**Goal of the exercise:** In the listing below, every line with the word "골목상권" needs to be copied.

+-------+

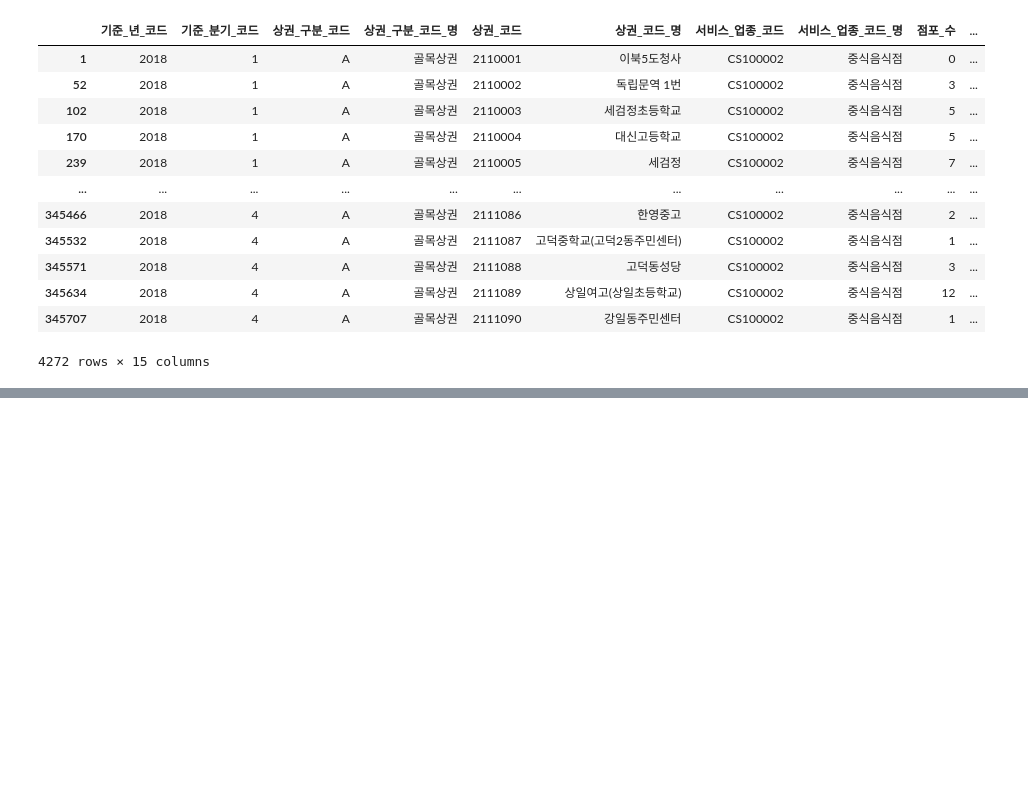
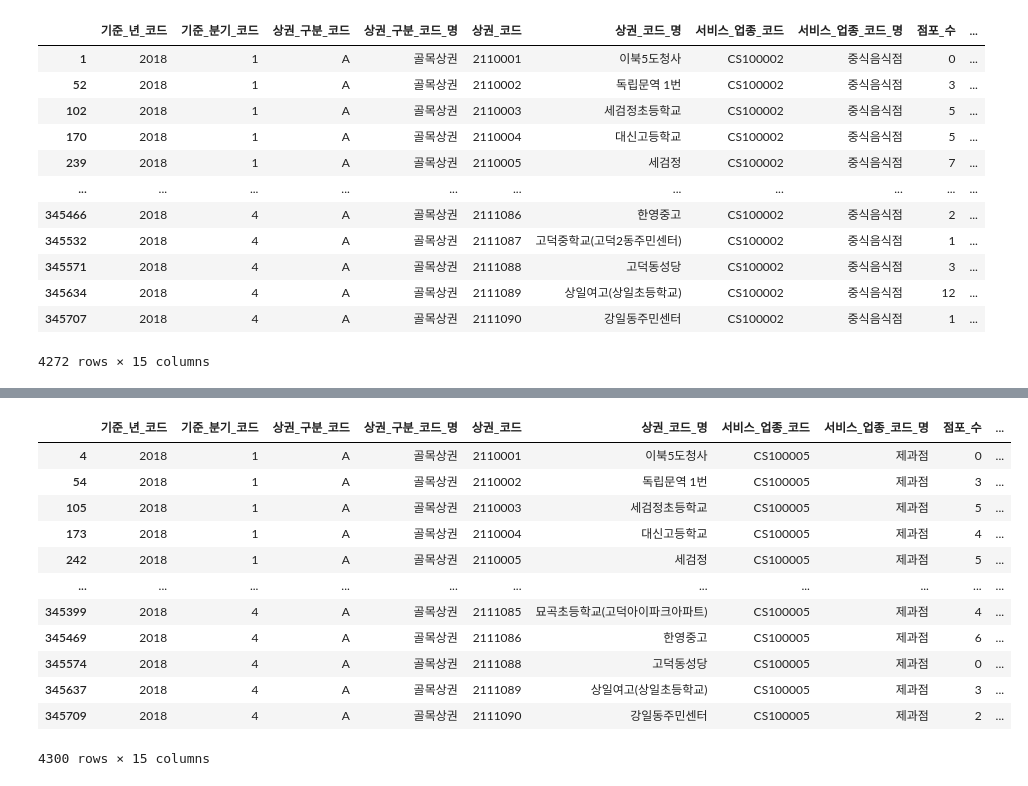
Before and after one commit to JinHwanJ/JIN_GIT, a Jupyter notebook: 2018식당개업폐업.ipynb, the cells around one changed output, grey strips where cells are left out. Saved outputs shown, nothing was run; the diff lists cells and outputs as text; code cells hidden in the pictures; blank space fills up the shorter version.

```diff
--- a/2018식당개업폐업.ipynb
+++ b/2018식당개업폐업.ipynb
@@ -132,0 +188,18 @@ df[filt2]
+# %%
+#'제과점'
+filt5 = df['서비스_업종_코드'] == 'CS100005'
+df[filt5]
+# %% [output]
+|  | 기준_년_코드 | 기준_분기_코드 | 상권_구분_코드 | 상권_구분_코드_명 | 상권_코드 | 상권_코드_명 | 서비스_업종_코드 | 서비스_업종_코드_명 | 점포_수 | ... |
+| 4 | 2018 | 1 | A | 골목상권 | 2110001 | 이북5도청사 | CS100005 | 제과점 | 0 | ... |
+| 54 | 2018 | 1 | A | 골목상권 | 2110002 | 독립문역 1번 | CS100005 | 제과점 | 3 | ... |
+| 105 | 2018 | 1 | A | 골목상권 | 2110003 | 세검정초등학교 | CS100005 | 제과점 | 5 | ... |
+| 173 | 2018 | 1 | A | 골목상권 | 2110004 | 대신고등학교 | CS100005 | 제과점 | 4 | ... |
+| 242 | 2018 | 1 | A | 골목상권 | 2110005 | 세검정 | CS100005 | 제과점 | 5 | ... |
+| ... | ... | ... | ... | ... | ... | ... | ... | ... | ... | ... |
+| 345399 | 2018 | 4 | A | 골목상권 | 2111085 | 묘곡초등학교(고덕아이파크아파트) | CS100005 | 제과점 | 4 | ... |
+| 345469 | 2018 | 4 | A | 골목상권 | 2111086 | 한영중고 | CS100005 | 제과점 | 6 | ... |
+| 345574 | 2018 | 4 | A | 골목상권 | 2111088 | 고덕동성당 | CS100005 | 제과점 | 0 | ... |
+| 345637 | 2018 | 4 | A | 골목상권 | 2111089 | 상일여고(상일초등학교) | CS100005 | 제과점 | 3 | ... |
+| 345709 | 2018 | 4 | A | 골목상권 | 2111090 | 강일동주민센터 | CS100005 | 제과점 | 2 | ... |
+4300 rows × 15 columns
```
Also changed, not shown: parts of 8 cells of this notebook.
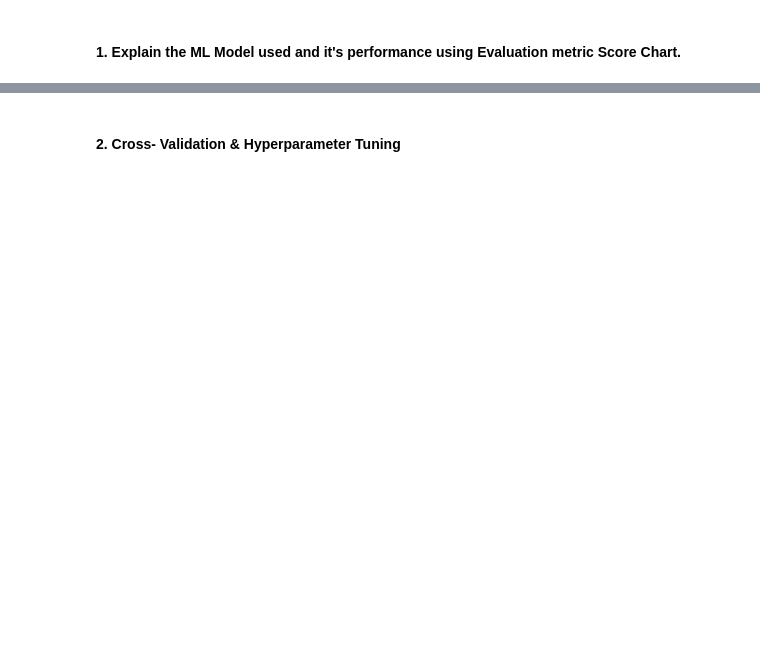
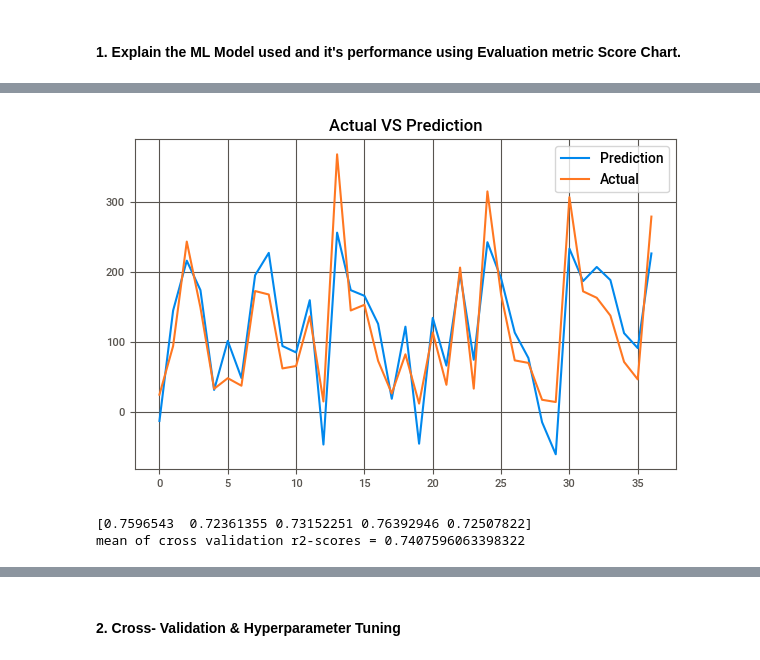
Before and after one commit to kuldeep-sngh/Yes-Bank-Stock-Closing-Price-Prediction, a Jupyter notebook: working_colab_Yes_Bank_Stock_Closing_Price_Prediction.ipynb, the cells around one changed output, grey strips where cells are left out. Saved outputs shown, nothing was run; the diff lists cells and outputs as text; code cells hidden in the pictures; blank space fills up the shorter version.

```diff
--- a/working_colab_Yes_Bank_Stock_Closing_Price_Prediction.ipynb
+++ b/working_colab_Yes_Bank_Stock_Closing_Price_Prediction.ipynb
@@ -1206,0 +1232,39 @@ cross_val_score = 0.7537055333731464
+# %%
+# create function to plot actual vs prediction
+def plot_actual_vs_pred(model, x_test = x_test, y_test = y_test):
+  '''
+  Visualizing Actual VS Prediction
+  '''
+  # Predict on the model
+  y_pred = lr.predict(x_test)
+  plt.plot(y_pred, label="Prediction", linewidth=1.5)
+  plt.plot(y_test.values, label="Actual", linewidth=1.5)
+  error = mean_absolute_error(y_test, y_pred)
+  plt.title(f"Actual VS Prediction")
+  plt.legend(loc="best")
+  plt.tight_layout()
+  plt.grid(True)
+  plt.show()
+
+# Visualizing Actual VS Prediction
+plot_actual_vs_pred(lr)
+# %% [output]
+[figure, added]
+# %%
+# 5 fold time-series cross-validation
+tscv = TimeSeriesSplit(n_splits=5)
+
+# create a function to calculate cross validation metric score
+def cv_metric_score(model, scoring, x_train = x_train, y_train = y_train,):
+  '''
+  a function to calculate cross validation metric score
+  '''
+  cv_score = cross_val_score(model, x_train, y_train, scoring=scoring, cv = tscv)
+  print(cv_score)
+  print(f'mean of cross validation {scoring}-scores = {cv_score.mean()}')
+
+#  cross validation r2-score
+cv_metric_score(lr,scoring = 'r2')
+# %% [output]
+[0.7596543  0.72361355 0.73152251 0.76392946 0.72507822]
+mean of cross validation r2-scores = 0.7407596063398322
```
Also changed, not shown: parts of 22 cells of this notebook.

+-------+

**Output of the exercise:**
+| 4 | 2018 | 1 | A | 골목상권 | 2110001 | 이북5도청사 | CS100005 | 제과점 | 0 | ... |
+| 54 | 2018 | 1 | A | 골목상권 | 2110002 | 독립문역 1번 | CS100005 | 제과점 | 3 | ... |
+| 105 | 2018 | 1 | A | 골목상권 | 2110003 | 세검정초등학교 | CS100005 | 제과점 | 5 | ... |
+| 173 | 2018 | 1 | A | 골목상권 | 2110004 | 대신고등학교 | CS100005 | 제과점 | 4 | ... |
+| 242 | 2018 | 1 | A | 골목상권 | 2110005 | 세검정 | CS100005 | 제과점 | 5 | ... |
+| 345399 | 2018 | 4 | A | 골목상권 | 2111085 | 묘곡초등학교(고덕아이파크아파트) | CS100005 | 제과점 | 4 | ... |
+| 345469 | 2018 | 4 | A | 골목상권 | 2111086 | 한영중고 | CS100005 | 제과점 | 6 | ... |
+| 345574 | 2018 | 4 | A | 골목상권 | 2111088 | 고덕동성당 | CS100005 | 제과점 | 0 | ... |
+| 345637 | 2018 | 4 | A | 골목상권 | 2111089 | 상일여고(상일초등학교) | CS100005 | 제과점 | 3 | ... |
+| 345709 | 2018 | 4 | A | 골목상권 | 2111090 | 강일동주민센터 | CS100005 | 제과점 | 2 | ... |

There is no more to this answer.